Or was any of it really 'lucky' at all? My fiancée, Megan, first put me on the scent this past weekend as we p̶o̶n̶d̶e̶r̶e̶d̶ ̶t̶h̶e̶ ̶m̶e̶a̶n̶i̶n̶g̶ ̶o̶f̶ ̶l̶i̶f̶e̶ discussed recent and upcoming movies. She showed me clips. She noted the alarming consistency with which Lawrence bumbles, delightfully, through her various interviews. She pointed out how Lawrence routinely picks up her dress while ascending the steps at small-name award shows, and yet neglected to do so just once--as she approached the stage at the Academy Awards. Clumsy...or crafty?
At first, I wasn't happy to hear this theory. After all, I wrote this admiring (read: pining) piece after seeing Lawrence at the Arlington Theatre. She had the 2,000+ audience first chuckling about her uncomfortable pants, then marveling over her nonchalance. We were seeing the unfiltered, unprepared, unscripted Jennifer, and she was as captivating as ever. Or so we thought.
Perhaps it doesn't matter. Who cares how actors speak, think, and perform outside of their movies? Shouldn't film, as an art form, be judged solely for the final piece, regardless of the artists' off-camera machinations? Ideally, yes. But as Megan and I dug deeper into The Lawrence Conspiracy, as we played back the SAG awards video for the third time, I realized that I couldn't separate her two performances.** Lawrence's fierce, defiant Ree (Winter's Bone) astounds not simply for the fine on-screen performance, but also because the woman behind the role was a largely unknown 19-year-old. Lawrence's Hunger Games headliner carries added heft, given that the starlet had never shouldered the expectations of a multi-million-dollar blockbuster. Context matters. We seek out narratives, and the human beings behind the characters provide the real-life stories we crave.
I haven't turned on Jennifer Lawrence. In fairness, her impossibly charming awkwardness could be as authentic as Paul Walker's abs. Still, I can't help but wonder. I've praised Lawrence for nearly every role she's played, but perhaps I've forgotten one. The casual, clumsy, adorable Jennifer might just be her most convincing performance of all.
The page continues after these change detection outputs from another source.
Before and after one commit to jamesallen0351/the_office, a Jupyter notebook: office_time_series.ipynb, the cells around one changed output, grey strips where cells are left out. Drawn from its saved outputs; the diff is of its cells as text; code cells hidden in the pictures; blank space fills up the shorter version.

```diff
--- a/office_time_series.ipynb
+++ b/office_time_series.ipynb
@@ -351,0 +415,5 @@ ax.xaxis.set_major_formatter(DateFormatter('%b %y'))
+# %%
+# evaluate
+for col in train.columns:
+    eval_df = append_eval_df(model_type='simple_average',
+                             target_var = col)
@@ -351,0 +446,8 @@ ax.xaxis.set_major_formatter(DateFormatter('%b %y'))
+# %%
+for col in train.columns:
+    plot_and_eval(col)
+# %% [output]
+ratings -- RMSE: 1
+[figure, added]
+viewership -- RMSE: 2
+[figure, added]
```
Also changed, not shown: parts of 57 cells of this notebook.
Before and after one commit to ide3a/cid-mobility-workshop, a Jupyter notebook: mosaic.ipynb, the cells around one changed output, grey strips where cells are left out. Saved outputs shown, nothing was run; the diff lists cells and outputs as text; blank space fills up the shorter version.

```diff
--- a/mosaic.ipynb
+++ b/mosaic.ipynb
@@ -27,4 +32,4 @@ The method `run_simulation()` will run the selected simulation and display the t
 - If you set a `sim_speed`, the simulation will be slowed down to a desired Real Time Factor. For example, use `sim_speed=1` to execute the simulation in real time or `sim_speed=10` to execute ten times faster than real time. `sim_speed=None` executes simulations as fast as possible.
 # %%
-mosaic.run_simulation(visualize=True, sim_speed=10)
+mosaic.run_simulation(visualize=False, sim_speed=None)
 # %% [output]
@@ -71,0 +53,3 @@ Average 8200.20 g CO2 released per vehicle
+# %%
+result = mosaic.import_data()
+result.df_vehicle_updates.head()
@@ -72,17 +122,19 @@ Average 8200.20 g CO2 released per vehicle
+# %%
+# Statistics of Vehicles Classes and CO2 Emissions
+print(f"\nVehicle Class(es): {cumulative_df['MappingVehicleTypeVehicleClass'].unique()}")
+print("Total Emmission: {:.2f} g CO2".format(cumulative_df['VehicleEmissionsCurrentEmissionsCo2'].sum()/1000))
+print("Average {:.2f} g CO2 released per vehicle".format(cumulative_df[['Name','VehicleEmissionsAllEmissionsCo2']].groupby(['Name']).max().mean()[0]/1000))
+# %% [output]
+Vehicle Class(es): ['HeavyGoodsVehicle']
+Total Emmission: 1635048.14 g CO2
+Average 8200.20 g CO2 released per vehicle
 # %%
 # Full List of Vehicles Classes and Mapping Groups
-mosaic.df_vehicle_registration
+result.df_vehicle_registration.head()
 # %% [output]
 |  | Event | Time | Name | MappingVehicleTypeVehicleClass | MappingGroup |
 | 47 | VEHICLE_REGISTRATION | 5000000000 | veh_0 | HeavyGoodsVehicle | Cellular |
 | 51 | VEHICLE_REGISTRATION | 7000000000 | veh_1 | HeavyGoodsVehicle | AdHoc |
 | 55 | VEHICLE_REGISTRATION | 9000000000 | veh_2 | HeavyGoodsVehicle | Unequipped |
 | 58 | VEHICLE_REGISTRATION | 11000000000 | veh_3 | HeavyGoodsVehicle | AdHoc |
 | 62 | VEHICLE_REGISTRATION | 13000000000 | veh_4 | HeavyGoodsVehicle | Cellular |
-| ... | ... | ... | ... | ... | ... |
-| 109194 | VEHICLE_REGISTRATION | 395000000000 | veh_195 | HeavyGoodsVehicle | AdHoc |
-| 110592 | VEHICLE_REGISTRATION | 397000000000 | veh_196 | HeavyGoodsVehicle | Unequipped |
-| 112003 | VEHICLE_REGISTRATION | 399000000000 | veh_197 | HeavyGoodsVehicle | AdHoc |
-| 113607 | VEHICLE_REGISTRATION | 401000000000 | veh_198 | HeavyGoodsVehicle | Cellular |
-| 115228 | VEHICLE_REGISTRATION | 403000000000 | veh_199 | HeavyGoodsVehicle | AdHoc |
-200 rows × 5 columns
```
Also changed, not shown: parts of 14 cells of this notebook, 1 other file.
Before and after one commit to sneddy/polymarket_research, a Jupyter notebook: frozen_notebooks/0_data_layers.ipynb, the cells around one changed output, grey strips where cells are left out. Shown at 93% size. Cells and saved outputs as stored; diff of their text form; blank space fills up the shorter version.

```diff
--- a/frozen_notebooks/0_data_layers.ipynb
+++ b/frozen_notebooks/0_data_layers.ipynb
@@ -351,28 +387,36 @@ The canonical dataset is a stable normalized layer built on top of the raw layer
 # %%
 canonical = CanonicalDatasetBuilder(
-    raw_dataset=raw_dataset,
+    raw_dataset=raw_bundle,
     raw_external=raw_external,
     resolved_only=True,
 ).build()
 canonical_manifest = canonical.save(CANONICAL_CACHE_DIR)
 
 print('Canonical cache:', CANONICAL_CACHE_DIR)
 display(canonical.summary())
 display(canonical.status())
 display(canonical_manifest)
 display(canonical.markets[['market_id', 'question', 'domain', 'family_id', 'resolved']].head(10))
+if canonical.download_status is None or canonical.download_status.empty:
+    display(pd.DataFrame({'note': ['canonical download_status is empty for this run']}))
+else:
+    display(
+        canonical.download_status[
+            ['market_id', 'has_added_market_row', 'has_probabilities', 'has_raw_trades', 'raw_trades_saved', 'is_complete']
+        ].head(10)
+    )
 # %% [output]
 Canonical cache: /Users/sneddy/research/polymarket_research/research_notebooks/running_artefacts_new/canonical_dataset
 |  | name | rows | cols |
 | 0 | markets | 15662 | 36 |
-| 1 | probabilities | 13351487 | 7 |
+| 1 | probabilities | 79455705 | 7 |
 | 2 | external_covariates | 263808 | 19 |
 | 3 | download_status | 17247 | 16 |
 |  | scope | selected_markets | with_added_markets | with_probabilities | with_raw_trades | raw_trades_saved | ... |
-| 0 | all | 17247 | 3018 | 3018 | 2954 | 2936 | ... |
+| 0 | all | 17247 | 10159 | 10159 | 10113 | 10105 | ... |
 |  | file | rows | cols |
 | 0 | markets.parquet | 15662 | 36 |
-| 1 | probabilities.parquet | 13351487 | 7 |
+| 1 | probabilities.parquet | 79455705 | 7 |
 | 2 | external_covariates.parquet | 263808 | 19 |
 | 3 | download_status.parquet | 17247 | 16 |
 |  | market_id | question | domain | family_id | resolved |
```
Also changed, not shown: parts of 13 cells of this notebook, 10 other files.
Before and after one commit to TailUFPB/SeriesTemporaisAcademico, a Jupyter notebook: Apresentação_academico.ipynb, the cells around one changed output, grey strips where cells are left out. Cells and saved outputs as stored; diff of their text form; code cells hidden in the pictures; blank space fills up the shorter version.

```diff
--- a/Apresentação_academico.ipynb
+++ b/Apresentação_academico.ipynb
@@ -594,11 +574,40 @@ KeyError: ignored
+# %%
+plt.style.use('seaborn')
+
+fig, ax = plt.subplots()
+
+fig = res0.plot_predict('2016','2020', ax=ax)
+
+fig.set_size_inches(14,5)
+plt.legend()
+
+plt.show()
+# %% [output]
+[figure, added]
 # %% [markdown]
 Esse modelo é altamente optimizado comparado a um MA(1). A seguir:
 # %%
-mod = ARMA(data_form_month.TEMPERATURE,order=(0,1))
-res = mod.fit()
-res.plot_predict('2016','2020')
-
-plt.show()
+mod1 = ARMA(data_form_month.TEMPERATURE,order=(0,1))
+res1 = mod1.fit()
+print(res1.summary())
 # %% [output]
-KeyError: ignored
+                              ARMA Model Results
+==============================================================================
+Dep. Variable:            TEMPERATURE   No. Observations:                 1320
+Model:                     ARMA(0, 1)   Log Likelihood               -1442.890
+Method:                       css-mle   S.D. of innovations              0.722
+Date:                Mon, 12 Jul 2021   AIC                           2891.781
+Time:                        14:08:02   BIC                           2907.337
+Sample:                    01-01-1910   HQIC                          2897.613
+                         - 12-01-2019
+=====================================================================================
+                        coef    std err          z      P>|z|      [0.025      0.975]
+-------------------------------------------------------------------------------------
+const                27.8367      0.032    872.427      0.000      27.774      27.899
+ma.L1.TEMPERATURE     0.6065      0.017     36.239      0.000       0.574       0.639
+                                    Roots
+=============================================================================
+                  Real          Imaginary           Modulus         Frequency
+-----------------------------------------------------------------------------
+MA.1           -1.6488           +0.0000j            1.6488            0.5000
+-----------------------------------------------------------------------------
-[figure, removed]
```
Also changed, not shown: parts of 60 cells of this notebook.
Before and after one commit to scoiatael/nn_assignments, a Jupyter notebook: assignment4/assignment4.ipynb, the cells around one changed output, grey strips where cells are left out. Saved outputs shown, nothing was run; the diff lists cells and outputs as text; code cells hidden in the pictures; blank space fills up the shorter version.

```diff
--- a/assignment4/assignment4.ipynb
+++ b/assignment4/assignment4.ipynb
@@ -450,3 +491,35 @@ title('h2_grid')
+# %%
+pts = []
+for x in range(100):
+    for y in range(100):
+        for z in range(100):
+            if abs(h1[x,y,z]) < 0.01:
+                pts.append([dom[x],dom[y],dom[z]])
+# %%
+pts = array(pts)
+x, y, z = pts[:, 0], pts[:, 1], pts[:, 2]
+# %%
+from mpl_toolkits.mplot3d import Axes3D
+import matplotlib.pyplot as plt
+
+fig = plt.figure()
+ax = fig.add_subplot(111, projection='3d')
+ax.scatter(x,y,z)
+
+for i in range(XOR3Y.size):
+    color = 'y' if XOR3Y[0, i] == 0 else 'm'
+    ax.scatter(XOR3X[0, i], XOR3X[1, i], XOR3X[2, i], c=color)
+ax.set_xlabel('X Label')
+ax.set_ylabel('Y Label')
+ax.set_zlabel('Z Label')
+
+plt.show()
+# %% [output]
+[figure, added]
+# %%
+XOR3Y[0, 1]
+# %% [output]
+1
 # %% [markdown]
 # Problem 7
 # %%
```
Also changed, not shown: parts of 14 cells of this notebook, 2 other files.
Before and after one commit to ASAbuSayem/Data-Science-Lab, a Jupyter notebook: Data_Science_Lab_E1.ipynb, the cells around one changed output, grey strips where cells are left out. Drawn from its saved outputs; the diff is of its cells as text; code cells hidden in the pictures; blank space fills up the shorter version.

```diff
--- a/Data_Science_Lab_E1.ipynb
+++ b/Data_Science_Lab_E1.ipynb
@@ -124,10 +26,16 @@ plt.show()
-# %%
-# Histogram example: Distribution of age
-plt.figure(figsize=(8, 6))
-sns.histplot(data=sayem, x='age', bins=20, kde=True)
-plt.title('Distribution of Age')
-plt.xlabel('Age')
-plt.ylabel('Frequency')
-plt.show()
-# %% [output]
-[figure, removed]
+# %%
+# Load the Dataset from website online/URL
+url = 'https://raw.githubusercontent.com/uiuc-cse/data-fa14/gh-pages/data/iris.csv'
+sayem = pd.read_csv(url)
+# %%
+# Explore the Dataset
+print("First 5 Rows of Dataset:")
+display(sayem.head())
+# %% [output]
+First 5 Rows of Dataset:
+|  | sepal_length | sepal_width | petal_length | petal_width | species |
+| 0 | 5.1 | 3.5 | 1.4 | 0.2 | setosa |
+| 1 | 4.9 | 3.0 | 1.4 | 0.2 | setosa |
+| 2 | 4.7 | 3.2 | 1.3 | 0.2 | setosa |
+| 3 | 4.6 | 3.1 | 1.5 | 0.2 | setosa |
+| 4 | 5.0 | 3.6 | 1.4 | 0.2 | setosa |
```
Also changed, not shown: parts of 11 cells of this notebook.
*Granted, TMZ, People, and Entertainment Weekly provide round-the-clock, typo-strewn reporting on these matters. Unfortunately, the last time a TMZ reader made it through a full, 500-word article was 2003.
** Another example: a (500) Days of Summer interview that ruined Zooey Deschanel for me. So much for smart, mysterious, and clever.
It's easy to forget, but actors must deliver two performances with each major film or television release. The first performance—the role itself—receives high-profile criticism, as The New York Times, film blogs, podcasters, and latte-sipping Hollywood elites announce their opinions to other similarly pretentious moviegoers. Words like "palpable" and "transporting" lace their conversations, while "seductive" and "spectacle" pepper their reviews. Yet these critics tend to ignore the all-important second performance: off-the-set interviews and late-night television appearances.* A bad film can be excused by an otherwise strong body of cinematic work. Public personas, however, are quickly set in Hollywood stone.